━━ Data provided ━━
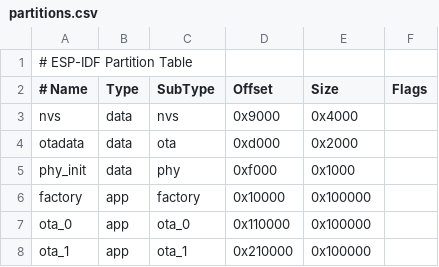
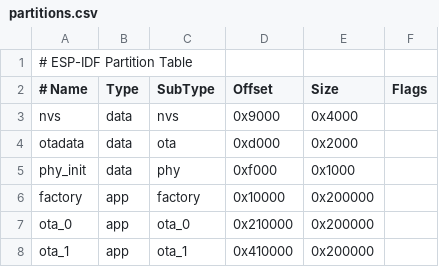
Before and after one commit to eest/esp32c6-probe, a CSV file: partitions.csv, drawn as a sheet.

```diff
--- a/partitions.csv
+++ b/partitions.csv
@@ -5,4 +5,4 @@ otadata,  data, ota,     0xd000,   0x2000,
 phy_init, data, phy,     0xf000,   0x1000,
-factory,  app,  factory, 0x10000,  0x100000,
-ota_0,    app,  ota_0,   0x110000, 0x100000,
-ota_1,    app,  ota_1,   0x210000, 0x100000,
+factory,  app,  factory, 0x10000,  0x200000,
+ota_0,    app,  ota_0,   0x210000, 0x200000,
+ota_1,    app,  ota_1,   0x410000, 0x200000,
```
Also changed, not shown: 3 other files.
━━━
▶ What needs to be done:
Down to the final line, restate the material above word for word, but omit its pictures.

▶ Response area:
Before and after one commit to eest/esp32c6-probe, a CSV file: partitions.csv, drawn as a sheet.

```diff
--- a/partitions.csv
+++ b/partitions.csv
@@ -5,4 +5,4 @@ otadata,  data, ota,     0xd000,   0x2000,
 phy_init, data, phy,     0xf000,   0x1000,
-factory,  app,  factory, 0x10000,  0x100000,
-ota_0,    app,  ota_0,   0x110000, 0x100000,
-ota_1,    app,  ota_1,   0x210000, 0x100000,
+factory,  app,  factory, 0x10000,  0x200000,
+ota_0,    app,  ota_0,   0x210000, 0x200000,
+ota_1,    app,  ota_1,   0x410000, 0x200000,
```
Also changed, not shown: 3 other files.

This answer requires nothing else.